Your instructions: The data below should be printed in full, exactly, and without any of its images.

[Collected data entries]
[Start of Attachment]

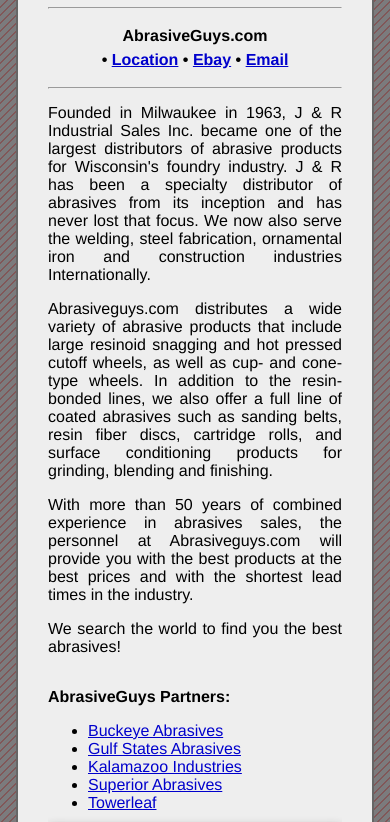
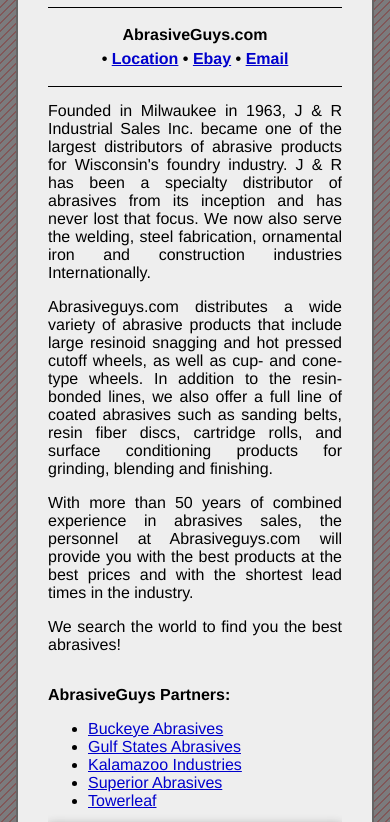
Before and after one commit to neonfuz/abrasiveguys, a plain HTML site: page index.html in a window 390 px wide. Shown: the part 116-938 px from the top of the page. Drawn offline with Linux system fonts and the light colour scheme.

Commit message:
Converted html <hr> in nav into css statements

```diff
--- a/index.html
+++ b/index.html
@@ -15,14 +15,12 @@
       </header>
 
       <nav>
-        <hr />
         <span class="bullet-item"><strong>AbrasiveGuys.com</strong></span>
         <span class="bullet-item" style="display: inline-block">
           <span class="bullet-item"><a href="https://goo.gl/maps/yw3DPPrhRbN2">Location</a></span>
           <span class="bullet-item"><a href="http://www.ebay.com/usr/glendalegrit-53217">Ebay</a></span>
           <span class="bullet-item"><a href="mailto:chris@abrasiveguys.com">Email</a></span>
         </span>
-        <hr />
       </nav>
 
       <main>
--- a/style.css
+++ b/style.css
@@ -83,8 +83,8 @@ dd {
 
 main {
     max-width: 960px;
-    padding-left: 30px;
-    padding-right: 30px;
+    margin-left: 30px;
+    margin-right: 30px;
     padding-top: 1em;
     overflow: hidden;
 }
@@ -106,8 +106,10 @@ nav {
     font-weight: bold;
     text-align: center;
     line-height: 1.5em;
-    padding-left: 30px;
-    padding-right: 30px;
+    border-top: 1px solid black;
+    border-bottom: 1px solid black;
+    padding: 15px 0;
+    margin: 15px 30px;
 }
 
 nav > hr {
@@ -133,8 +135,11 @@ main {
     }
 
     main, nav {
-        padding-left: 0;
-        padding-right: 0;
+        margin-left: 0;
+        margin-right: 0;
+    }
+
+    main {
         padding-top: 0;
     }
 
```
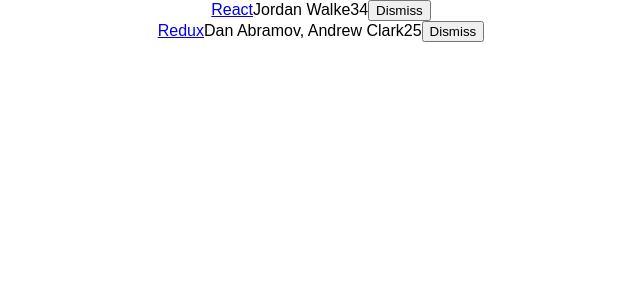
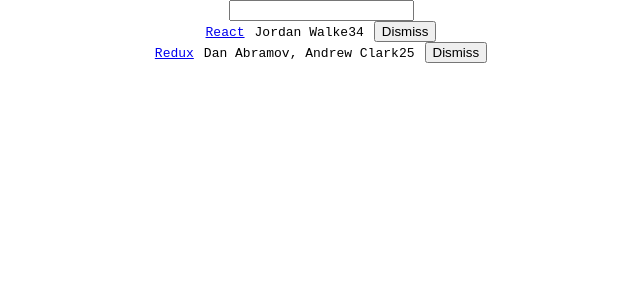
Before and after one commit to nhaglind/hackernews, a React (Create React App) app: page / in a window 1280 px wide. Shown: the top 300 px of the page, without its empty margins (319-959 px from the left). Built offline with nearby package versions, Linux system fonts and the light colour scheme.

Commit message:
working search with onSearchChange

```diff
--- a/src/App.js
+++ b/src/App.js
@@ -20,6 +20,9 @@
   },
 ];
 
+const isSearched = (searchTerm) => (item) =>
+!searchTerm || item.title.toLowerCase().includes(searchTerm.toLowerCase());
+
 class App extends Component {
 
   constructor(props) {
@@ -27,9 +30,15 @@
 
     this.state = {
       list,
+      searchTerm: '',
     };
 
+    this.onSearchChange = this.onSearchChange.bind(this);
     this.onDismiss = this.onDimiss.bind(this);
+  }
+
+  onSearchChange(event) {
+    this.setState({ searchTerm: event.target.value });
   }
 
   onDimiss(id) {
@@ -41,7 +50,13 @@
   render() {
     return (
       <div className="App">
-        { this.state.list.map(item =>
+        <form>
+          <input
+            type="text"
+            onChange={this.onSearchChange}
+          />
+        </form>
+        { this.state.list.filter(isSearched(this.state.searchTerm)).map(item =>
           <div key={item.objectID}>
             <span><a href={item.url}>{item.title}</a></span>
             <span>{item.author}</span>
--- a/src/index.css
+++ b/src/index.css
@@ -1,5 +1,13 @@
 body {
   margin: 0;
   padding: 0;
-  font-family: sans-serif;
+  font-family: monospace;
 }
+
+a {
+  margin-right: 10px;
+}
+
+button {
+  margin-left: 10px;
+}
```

[End of Attachment]

Answer box:
Before and after one commit to neonfuz/abrasiveguys, a plain HTML site: page index.html in a window 390 px wide. Shown: the part 116-938 px from the top of the page. Drawn offline with Linux system fonts and the light colour scheme.

Commit message:
Converted html <hr> in nav into css statements

```diff
--- a/index.html
+++ b/index.html
@@ -15,14 +15,12 @@
       </header>
 
       <nav>
-        <hr />
         <span class="bullet-item"><strong>AbrasiveGuys.com</strong></span>
         <span class="bullet-item" style="display: inline-block">
           <span class="bullet-item"><a href="https://goo.gl/maps/yw3DPPrhRbN2">Location</a></span>
           <span class="bullet-item"><a href="http://www.ebay.com/usr/glendalegrit-53217">Ebay</a></span>
           <span class="bullet-item"><a href="mailto:chris@abrasiveguys.com">Email</a></span>
         </span>
-        <hr />
       </nav>
 
       <main>
--- a/style.css
+++ b/style.css
@@ -83,8 +83,8 @@ dd {
 
 main {
     max-width: 960px;
-    padding-left: 30px;
-    padding-right: 30px;
+    margin-left: 30px;
+    margin-right: 30px;
     padding-top: 1em;
     overflow: hidden;
 }
@@ -106,8 +106,10 @@ nav {
     font-weight: bold;
     text-align: center;
     line-height: 1.5em;
-    padding-left: 30px;
-    padding-right: 30px;
+    border-top: 1px solid black;
+    border-bottom: 1px solid black;
+    padding: 15px 0;
+    margin: 15px 30px;
 }
 
 nav > hr {
@@ -133,8 +135,11 @@ main {
     }
 
     main, nav {
-        padding-left: 0;
-        padding-right: 0;
+        margin-left: 0;
+        margin-right: 0;
+    }
+
+    main {
         padding-top: 0;
     }
 
```
Before and after one commit to nhaglind/hackernews, a React (Create React App) app: page / in a window 1280 px wide. Shown: the top 300 px of the page, without its empty margins (319-959 px from the left). Built offline with nearby package versions, Linux system fonts and the light colour scheme.

Commit message:
working search with onSearchChange

```diff
--- a/src/App.js
+++ b/src/App.js
@@ -20,6 +20,9 @@
   },
 ];
 
+const isSearched = (searchTerm) => (item) =>
+!searchTerm || item.title.toLowerCase().includes(searchTerm.toLowerCase());
+
 class App extends Component {
 
   constructor(props) {
@@ -27,9 +30,15 @@
 
     this.state = {
       list,
+      searchTerm: '',
     };
 
+    this.onSearchChange = this.onSearchChange.bind(this);
     this.onDismiss = this.onDimiss.bind(this);
+  }
+
+  onSearchChange(event) {
+    this.setState({ searchTerm: event.target.value });
   }
 
   onDimiss(id) {
@@ -41,7 +50,13 @@
   render() {
     return (
       <div className="App">
-        { this.state.list.map(item =>
+        <form>
+          <input
+            type="text"
+            onChange={this.onSearchChange}
+          />
+        </form>
+        { this.state.list.filter(isSearched(this.state.searchTerm)).map(item =>
           <div key={item.objectID}>
             <span><a href={item.url}>{item.title}</a></span>
             <span>{item.author}</span>
--- a/src/index.css
+++ b/src/index.css
@@ -1,5 +1,13 @@
 body {
   margin: 0;
   padding: 0;
-  font-family: sans-serif;
+  font-family: monospace;
 }
+
+a {
+  margin-right: 10px;
+}
+
+button {
+  margin-left: 10px;
+}
```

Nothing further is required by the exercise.